- **What is expected**
Show every line of the data where the word "import" can be found.

....................

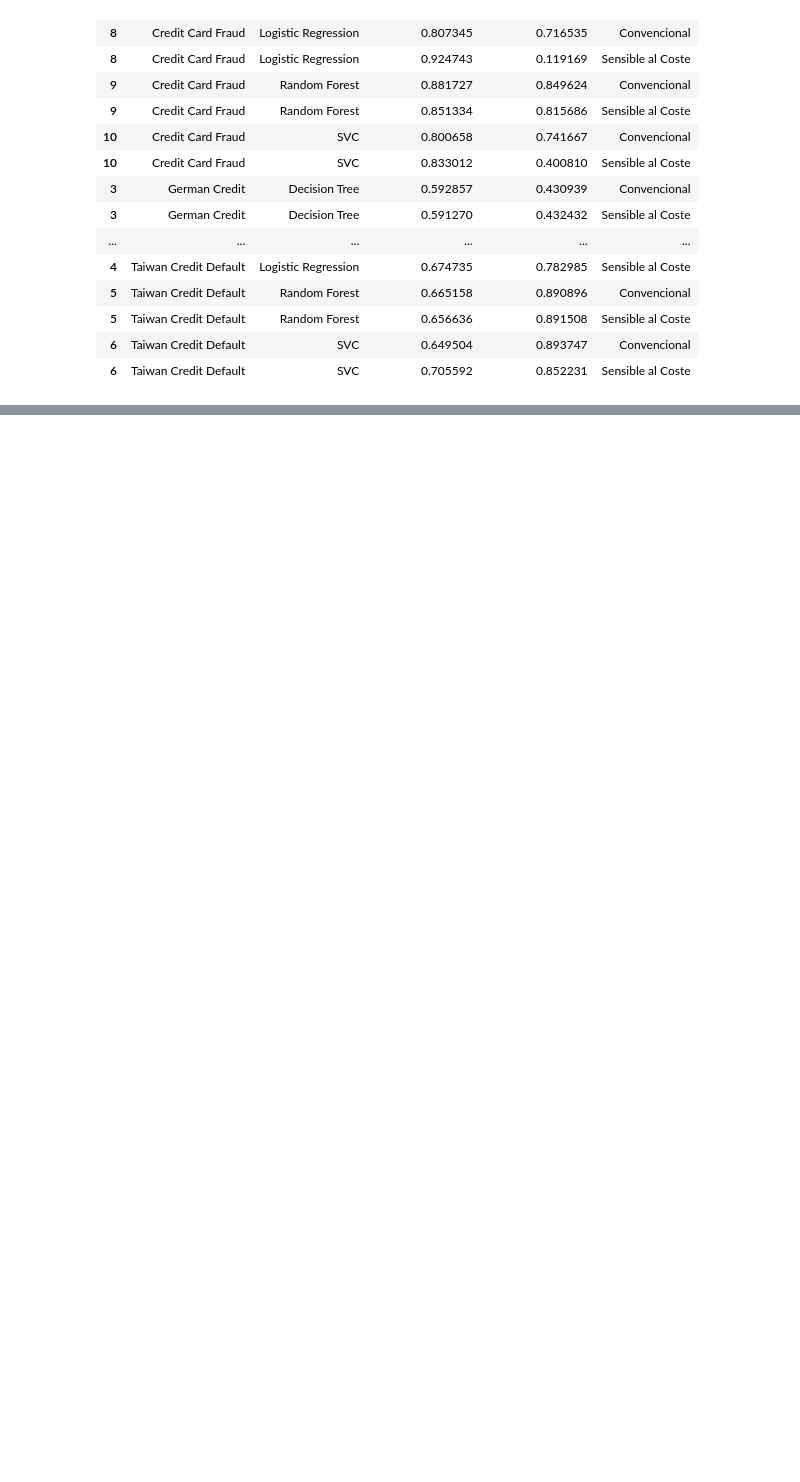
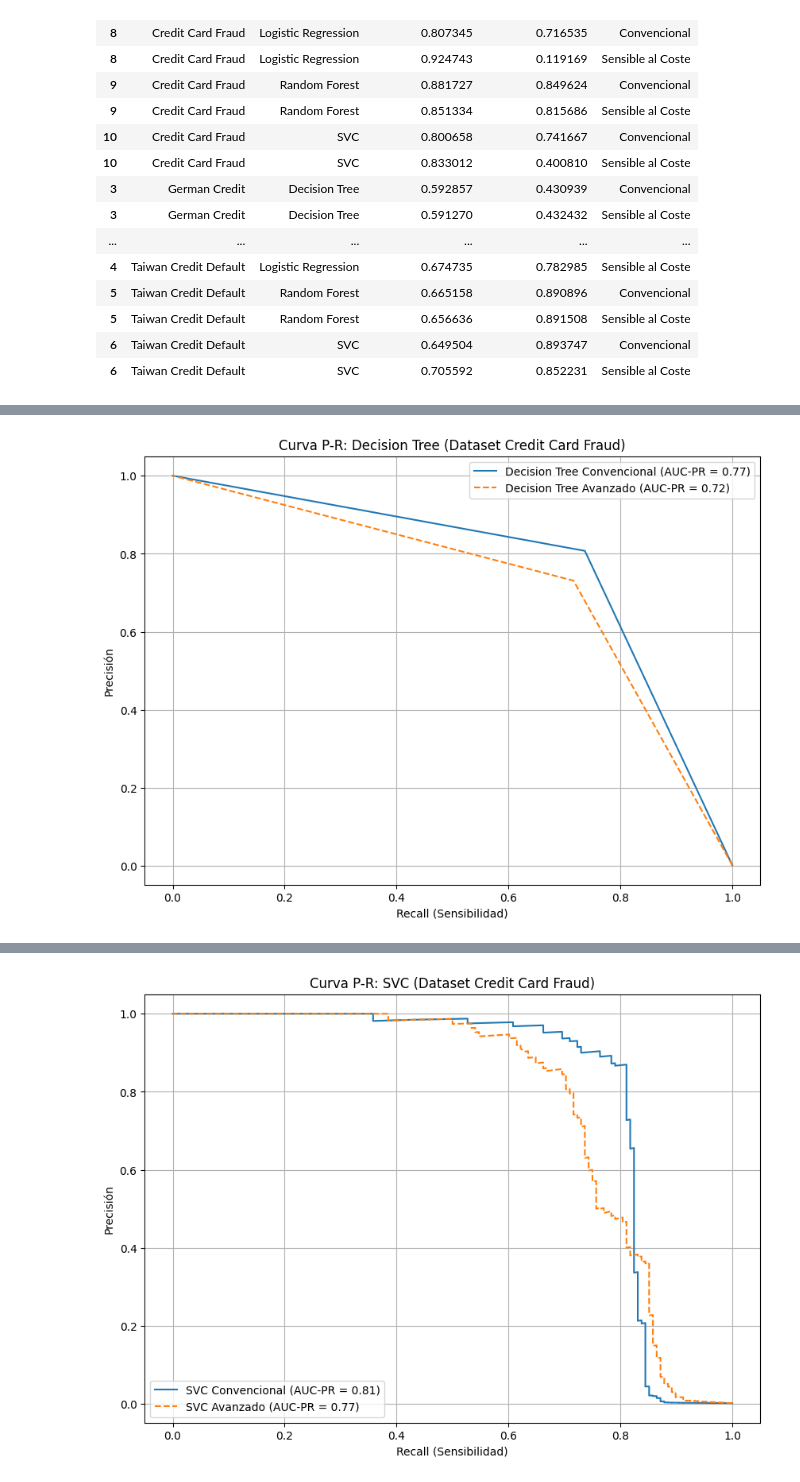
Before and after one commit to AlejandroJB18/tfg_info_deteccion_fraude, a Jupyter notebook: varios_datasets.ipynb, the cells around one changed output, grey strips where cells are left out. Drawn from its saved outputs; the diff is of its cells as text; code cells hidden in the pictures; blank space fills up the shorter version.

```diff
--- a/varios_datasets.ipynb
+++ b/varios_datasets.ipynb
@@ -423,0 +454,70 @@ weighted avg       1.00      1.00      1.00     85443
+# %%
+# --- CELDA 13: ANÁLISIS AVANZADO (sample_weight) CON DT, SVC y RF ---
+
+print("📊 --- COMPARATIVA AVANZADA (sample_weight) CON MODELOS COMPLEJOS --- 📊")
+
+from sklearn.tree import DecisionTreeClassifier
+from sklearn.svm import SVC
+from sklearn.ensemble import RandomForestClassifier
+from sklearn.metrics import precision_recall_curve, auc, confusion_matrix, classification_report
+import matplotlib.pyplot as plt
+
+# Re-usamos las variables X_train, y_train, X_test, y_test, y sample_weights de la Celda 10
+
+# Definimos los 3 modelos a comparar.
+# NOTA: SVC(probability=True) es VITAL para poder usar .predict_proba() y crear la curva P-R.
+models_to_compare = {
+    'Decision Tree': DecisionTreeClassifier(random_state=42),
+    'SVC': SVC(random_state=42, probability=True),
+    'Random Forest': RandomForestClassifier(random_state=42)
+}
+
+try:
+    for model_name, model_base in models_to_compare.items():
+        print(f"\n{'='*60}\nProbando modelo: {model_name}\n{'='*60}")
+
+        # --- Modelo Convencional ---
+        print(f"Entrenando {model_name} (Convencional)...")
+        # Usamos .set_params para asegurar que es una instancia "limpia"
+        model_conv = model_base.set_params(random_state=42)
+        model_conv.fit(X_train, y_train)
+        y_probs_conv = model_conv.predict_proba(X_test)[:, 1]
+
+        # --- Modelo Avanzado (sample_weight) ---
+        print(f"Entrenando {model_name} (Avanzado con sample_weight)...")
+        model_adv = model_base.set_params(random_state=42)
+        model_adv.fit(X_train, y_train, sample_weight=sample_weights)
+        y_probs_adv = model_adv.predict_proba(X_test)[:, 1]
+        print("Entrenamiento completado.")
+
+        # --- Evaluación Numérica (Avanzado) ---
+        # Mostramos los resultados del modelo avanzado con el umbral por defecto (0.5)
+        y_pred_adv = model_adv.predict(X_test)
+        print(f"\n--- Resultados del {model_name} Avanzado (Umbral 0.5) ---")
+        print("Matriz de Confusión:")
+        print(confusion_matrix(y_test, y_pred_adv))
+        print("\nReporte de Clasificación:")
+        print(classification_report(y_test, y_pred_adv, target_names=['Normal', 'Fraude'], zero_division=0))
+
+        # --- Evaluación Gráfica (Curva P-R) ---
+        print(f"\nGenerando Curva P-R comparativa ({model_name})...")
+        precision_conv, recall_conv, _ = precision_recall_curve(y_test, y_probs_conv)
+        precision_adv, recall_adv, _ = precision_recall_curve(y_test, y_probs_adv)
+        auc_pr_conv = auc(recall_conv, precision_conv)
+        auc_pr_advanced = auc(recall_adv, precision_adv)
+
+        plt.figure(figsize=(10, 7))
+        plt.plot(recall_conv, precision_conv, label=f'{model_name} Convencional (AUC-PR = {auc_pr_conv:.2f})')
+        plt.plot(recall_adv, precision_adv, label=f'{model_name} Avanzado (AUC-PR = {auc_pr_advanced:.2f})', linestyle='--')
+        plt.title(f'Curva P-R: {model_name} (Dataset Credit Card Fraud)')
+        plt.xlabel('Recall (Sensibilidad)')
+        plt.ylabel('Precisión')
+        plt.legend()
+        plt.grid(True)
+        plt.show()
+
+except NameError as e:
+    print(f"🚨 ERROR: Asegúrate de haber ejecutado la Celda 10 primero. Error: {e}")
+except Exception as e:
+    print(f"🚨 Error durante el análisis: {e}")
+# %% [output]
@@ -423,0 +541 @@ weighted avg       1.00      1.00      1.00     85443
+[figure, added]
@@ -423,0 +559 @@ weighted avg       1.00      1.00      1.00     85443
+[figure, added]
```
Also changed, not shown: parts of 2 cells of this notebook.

....................

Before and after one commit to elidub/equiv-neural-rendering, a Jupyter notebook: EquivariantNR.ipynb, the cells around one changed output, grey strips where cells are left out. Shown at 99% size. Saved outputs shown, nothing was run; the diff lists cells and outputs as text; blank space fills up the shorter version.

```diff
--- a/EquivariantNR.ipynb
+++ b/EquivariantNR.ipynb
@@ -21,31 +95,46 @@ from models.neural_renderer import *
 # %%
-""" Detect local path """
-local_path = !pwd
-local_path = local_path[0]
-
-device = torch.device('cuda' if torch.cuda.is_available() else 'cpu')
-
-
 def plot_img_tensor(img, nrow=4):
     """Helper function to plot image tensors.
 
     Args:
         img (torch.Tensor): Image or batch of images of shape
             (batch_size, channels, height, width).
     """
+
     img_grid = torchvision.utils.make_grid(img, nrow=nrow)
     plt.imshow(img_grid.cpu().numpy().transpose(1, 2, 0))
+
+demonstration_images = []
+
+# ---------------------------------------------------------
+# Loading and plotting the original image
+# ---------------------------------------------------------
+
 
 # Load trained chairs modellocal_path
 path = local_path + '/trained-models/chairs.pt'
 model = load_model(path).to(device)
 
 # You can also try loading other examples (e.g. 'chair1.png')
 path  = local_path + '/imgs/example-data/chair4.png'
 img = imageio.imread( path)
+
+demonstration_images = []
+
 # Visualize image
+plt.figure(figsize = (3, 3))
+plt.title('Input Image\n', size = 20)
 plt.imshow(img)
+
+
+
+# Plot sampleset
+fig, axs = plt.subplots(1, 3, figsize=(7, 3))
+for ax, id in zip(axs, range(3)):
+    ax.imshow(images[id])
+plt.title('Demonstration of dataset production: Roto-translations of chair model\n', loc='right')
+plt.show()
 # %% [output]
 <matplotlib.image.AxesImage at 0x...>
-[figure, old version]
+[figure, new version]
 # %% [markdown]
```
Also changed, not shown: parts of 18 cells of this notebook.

....................

- **Exercise response**
+from sklearn.tree import DecisionTreeClassifier
+from sklearn.svm import SVC
+from sklearn.ensemble import RandomForestClassifier
+from sklearn.metrics import precision_recall_curve, auc, confusion_matrix, classification_report
+import matplotlib.pyplot as plt
@@ -21,31 +95,46 @@ from models.neural_renderer import *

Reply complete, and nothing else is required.